--- START ---

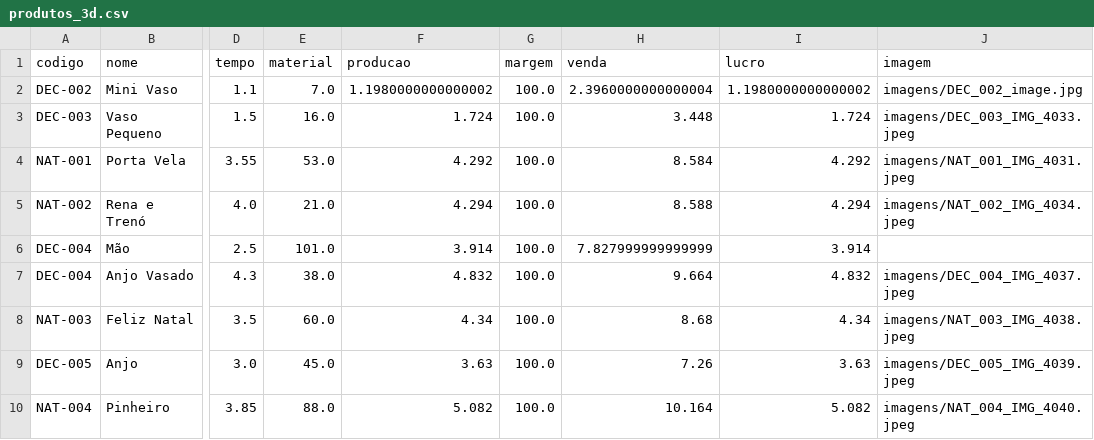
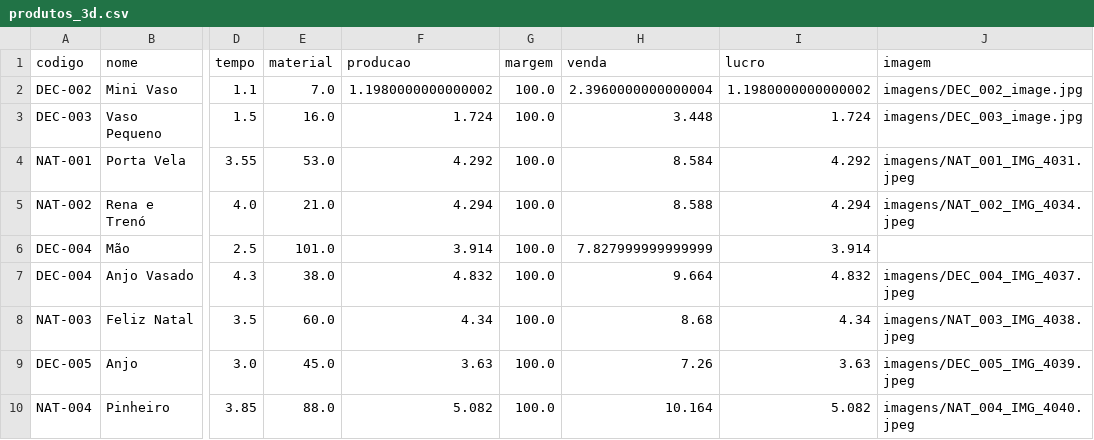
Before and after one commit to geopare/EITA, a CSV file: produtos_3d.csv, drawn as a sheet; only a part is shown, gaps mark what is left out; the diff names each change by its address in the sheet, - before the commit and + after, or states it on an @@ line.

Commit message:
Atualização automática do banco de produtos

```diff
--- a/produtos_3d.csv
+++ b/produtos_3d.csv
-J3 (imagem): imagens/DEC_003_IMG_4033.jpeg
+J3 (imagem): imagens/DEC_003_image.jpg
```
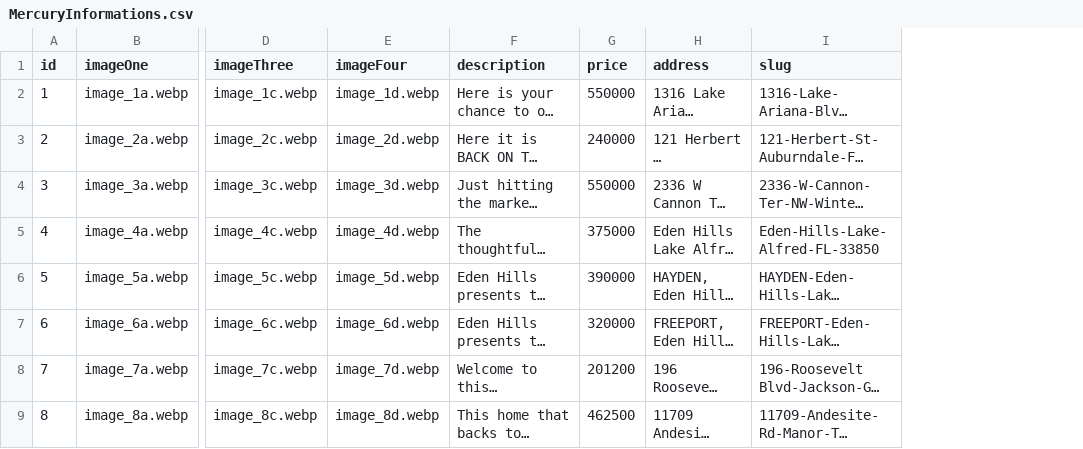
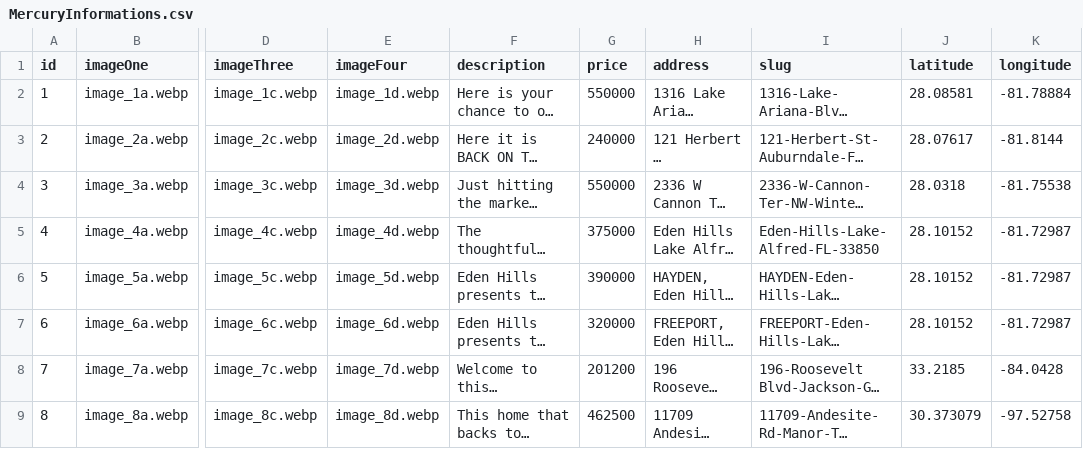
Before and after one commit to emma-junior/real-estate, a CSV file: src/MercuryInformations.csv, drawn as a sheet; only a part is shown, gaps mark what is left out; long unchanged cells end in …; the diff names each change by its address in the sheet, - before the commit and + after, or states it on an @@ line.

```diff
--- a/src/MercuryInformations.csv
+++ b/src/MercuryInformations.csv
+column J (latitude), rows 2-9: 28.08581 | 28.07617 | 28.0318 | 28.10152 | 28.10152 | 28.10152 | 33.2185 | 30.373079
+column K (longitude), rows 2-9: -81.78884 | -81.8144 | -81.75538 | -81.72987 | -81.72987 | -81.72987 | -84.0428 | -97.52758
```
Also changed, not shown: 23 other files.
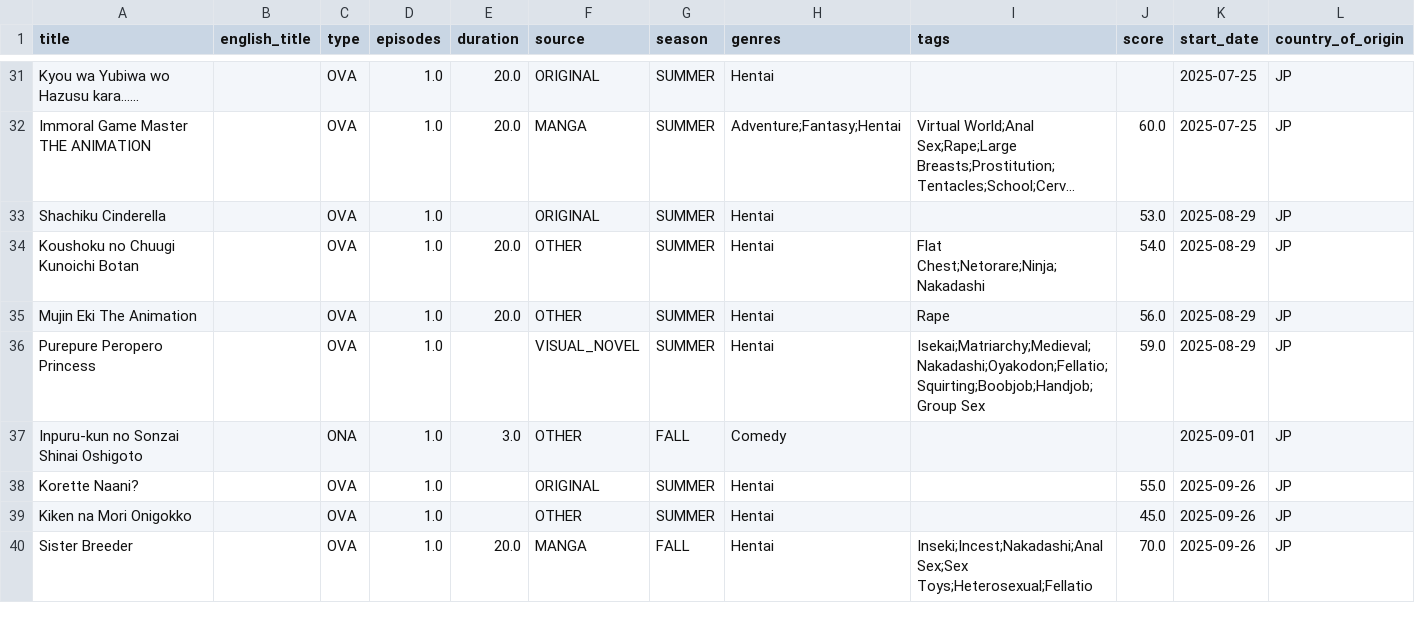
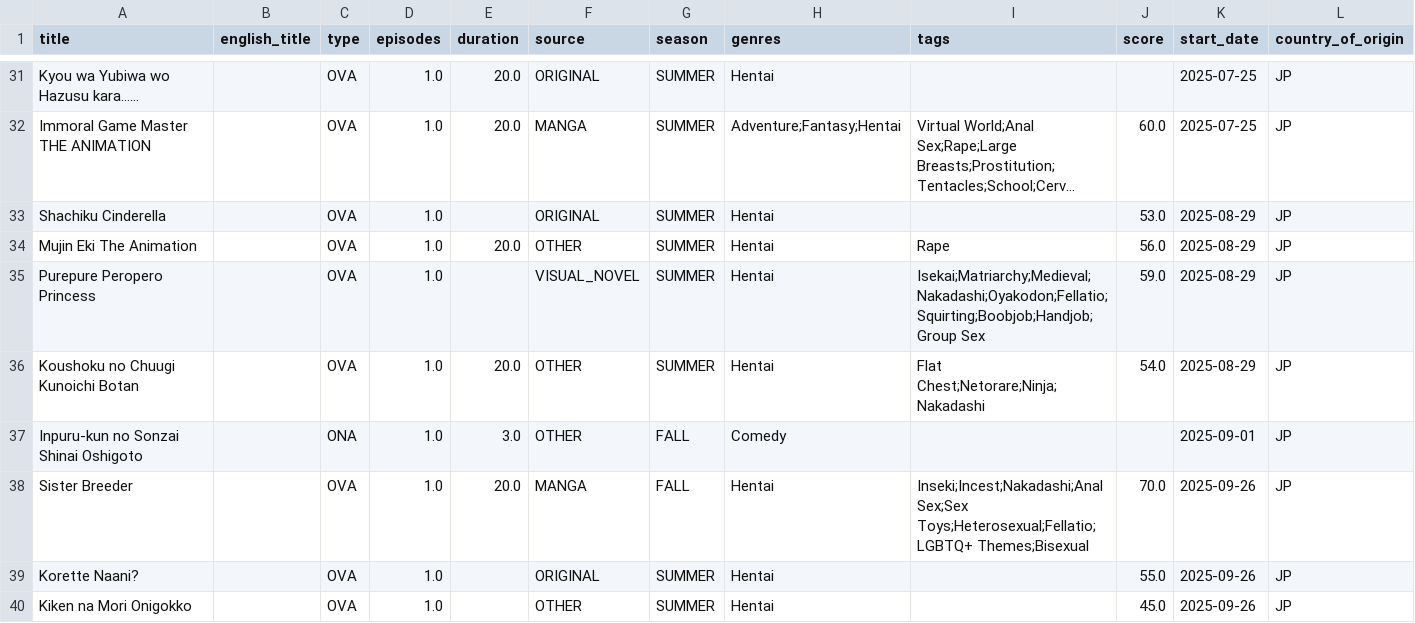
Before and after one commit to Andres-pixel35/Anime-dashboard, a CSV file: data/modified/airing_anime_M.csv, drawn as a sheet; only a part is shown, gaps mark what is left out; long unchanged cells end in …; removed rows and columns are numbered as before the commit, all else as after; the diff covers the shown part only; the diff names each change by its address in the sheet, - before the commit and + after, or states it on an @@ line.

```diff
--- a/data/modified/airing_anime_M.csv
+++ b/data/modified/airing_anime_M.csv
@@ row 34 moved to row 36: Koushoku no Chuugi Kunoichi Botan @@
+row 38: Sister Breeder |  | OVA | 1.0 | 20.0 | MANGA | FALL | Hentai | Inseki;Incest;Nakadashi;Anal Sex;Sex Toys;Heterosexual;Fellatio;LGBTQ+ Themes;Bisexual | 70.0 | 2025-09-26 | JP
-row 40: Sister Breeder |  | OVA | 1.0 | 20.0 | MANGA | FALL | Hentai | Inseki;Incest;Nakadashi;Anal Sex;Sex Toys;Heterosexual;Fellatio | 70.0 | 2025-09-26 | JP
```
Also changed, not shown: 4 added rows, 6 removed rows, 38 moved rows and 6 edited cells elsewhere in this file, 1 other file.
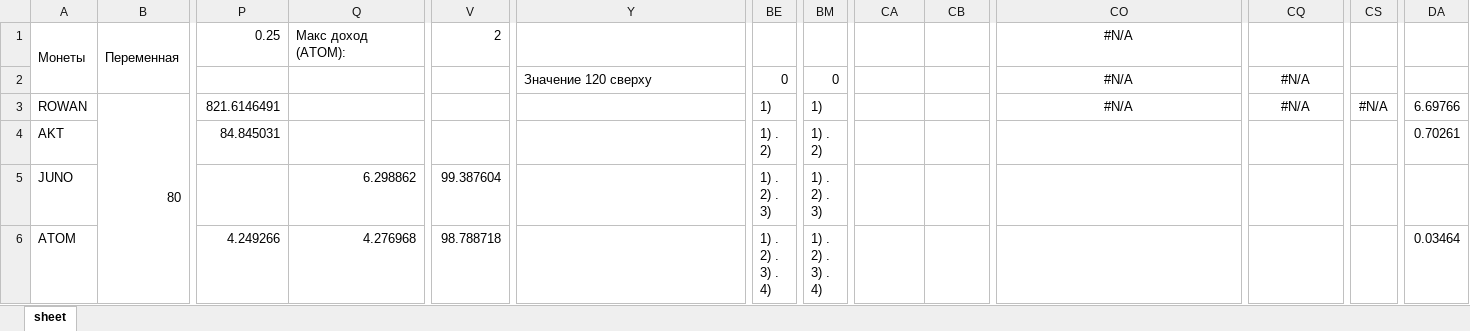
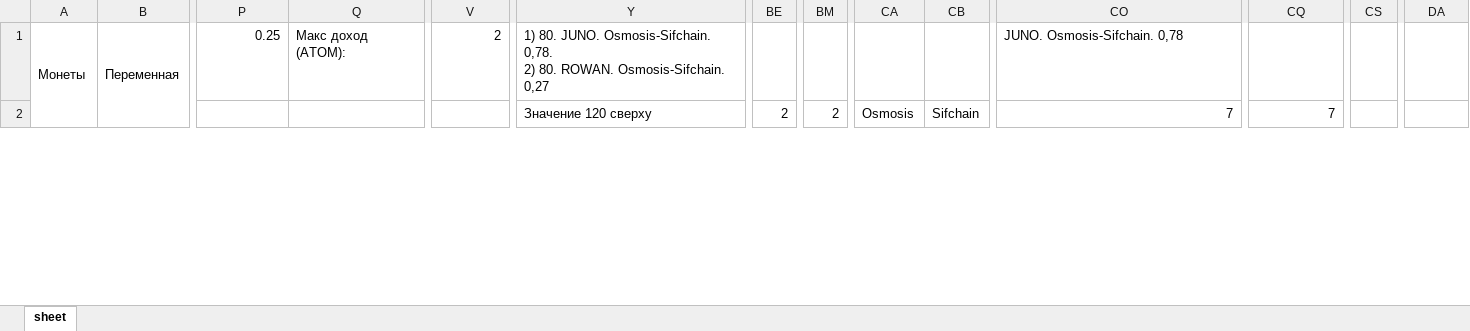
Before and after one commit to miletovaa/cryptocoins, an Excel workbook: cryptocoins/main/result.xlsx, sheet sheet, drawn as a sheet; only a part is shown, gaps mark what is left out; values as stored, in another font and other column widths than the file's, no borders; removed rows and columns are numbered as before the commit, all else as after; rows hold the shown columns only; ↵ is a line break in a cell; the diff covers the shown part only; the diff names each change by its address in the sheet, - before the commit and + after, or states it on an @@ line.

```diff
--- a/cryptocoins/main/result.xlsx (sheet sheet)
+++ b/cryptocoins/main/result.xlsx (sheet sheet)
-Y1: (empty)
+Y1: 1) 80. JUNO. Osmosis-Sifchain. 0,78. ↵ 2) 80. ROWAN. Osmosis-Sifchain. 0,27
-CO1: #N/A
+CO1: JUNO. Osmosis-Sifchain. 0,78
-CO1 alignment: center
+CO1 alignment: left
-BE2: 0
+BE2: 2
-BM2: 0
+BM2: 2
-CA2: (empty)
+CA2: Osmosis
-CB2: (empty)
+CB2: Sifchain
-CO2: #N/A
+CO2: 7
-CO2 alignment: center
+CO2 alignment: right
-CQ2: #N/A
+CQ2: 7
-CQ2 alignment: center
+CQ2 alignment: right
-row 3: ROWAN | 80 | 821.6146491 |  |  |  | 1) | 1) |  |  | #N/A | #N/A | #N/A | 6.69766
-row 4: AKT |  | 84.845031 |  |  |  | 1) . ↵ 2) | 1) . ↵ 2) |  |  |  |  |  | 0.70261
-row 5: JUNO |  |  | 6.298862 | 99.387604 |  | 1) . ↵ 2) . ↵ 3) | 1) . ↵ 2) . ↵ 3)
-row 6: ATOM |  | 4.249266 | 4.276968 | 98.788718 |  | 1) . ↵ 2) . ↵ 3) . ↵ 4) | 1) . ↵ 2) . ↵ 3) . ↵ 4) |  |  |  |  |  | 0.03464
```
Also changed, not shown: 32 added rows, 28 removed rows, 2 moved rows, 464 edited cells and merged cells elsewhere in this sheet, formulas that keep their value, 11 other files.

--- END ---

◆ **Your goal**:
All of the data above needs to be retyped exactly, with the pictures removed.

◆ **Solution to this problem**:
Before and after one commit to geopare/EITA, a CSV file: produtos_3d.csv, drawn as a sheet; only a part is shown, gaps mark what is left out; the diff names each change by its address in the sheet, - before the commit and + after, or states it on an @@ line.

Commit message:
Atualização automática do banco de produtos

```diff
--- a/produtos_3d.csv
+++ b/produtos_3d.csv
-J3 (imagem): imagens/DEC_003_IMG_4033.jpeg
+J3 (imagem): imagens/DEC_003_image.jpg
```
Before and after one commit to emma-junior/real-estate, a CSV file: src/MercuryInformations.csv, drawn as a sheet; only a part is shown, gaps mark what is left out; long unchanged cells end in …; the diff names each change by its address in the sheet, - before the commit and + after, or states it on an @@ line.

```diff
--- a/src/MercuryInformations.csv
+++ b/src/MercuryInformations.csv
+column J (latitude), rows 2-9: 28.08581 | 28.07617 | 28.0318 | 28.10152 | 28.10152 | 28.10152 | 33.2185 | 30.373079
+column K (longitude), rows 2-9: -81.78884 | -81.8144 | -81.75538 | -81.72987 | -81.72987 | -81.72987 | -84.0428 | -97.52758
```
Also changed, not shown: 23 other files.
Before and after one commit to Andres-pixel35/Anime-dashboard, a CSV file: data/modified/airing_anime_M.csv, drawn as a sheet; only a part is shown, gaps mark what is left out; long unchanged cells end in …; removed rows and columns are numbered as before the commit, all else as after; the diff covers the shown part only; the diff names each change by its address in the sheet, - before the commit and + after, or states it on an @@ line.

```diff
--- a/data/modified/airing_anime_M.csv
+++ b/data/modified/airing_anime_M.csv
@@ row 34 moved to row 36: Koushoku no Chuugi Kunoichi Botan @@
+row 38: Sister Breeder |  | OVA | 1.0 | 20.0 | MANGA | FALL | Hentai | Inseki;Incest;Nakadashi;Anal Sex;Sex Toys;Heterosexual;Fellatio;LGBTQ+ Themes;Bisexual | 70.0 | 2025-09-26 | JP
-row 40: Sister Breeder |  | OVA | 1.0 | 20.0 | MANGA | FALL | Hentai | Inseki;Incest;Nakadashi;Anal Sex;Sex Toys;Heterosexual;Fellatio | 70.0 | 2025-09-26 | JP
```
Also changed, not shown: 4 added rows, 6 removed rows, 38 moved rows and 6 edited cells elsewhere in this file, 1 other file.
Before and after one commit to miletovaa/cryptocoins, an Excel workbook: cryptocoins/main/result.xlsx, sheet sheet, drawn as a sheet; only a part is shown, gaps mark what is left out; values as stored, in another font and other column widths than the file's, no borders; removed rows and columns are numbered as before the commit, all else as after; rows hold the shown columns only; ↵ is a line break in a cell; the diff covers the shown part only; the diff names each change by its address in the sheet, - before the commit and + after, or states it on an @@ line.

```diff
--- a/cryptocoins/main/result.xlsx (sheet sheet)
+++ b/cryptocoins/main/result.xlsx (sheet sheet)
-Y1: (empty)
+Y1: 1) 80. JUNO. Osmosis-Sifchain. 0,78. ↵ 2) 80. ROWAN. Osmosis-Sifchain. 0,27
-CO1: #N/A
+CO1: JUNO. Osmosis-Sifchain. 0,78
-CO1 alignment: center
+CO1 alignment: left
-BE2: 0
+BE2: 2
-BM2: 0
+BM2: 2
-CA2: (empty)
+CA2: Osmosis
-CB2: (empty)
+CB2: Sifchain
-CO2: #N/A
+CO2: 7
-CO2 alignment: center
+CO2 alignment: right
-CQ2: #N/A
+CQ2: 7
-CQ2 alignment: center
+CQ2 alignment: right
-row 3: ROWAN | 80 | 821.6146491 |  |  |  | 1) | 1) |  |  | #N/A | #N/A | #N/A | 6.69766
-row 4: AKT |  | 84.845031 |  |  |  | 1) . ↵ 2) | 1) . ↵ 2) |  |  |  |  |  | 0.70261
-row 5: JUNO |  |  | 6.298862 | 99.387604 |  | 1) . ↵ 2) . ↵ 3) | 1) . ↵ 2) . ↵ 3)
-row 6: ATOM |  | 4.249266 | 4.276968 | 98.788718 |  | 1) . ↵ 2) . ↵ 3) . ↵ 4) | 1) . ↵ 2) . ↵ 3) . ↵ 4) |  |  |  |  |  | 0.03464
```
Also changed, not shown: 32 added rows, 28 removed rows, 2 moved rows, 464 edited cells and merged cells elsewhere in this sheet, formulas that keep their value, 11 other files.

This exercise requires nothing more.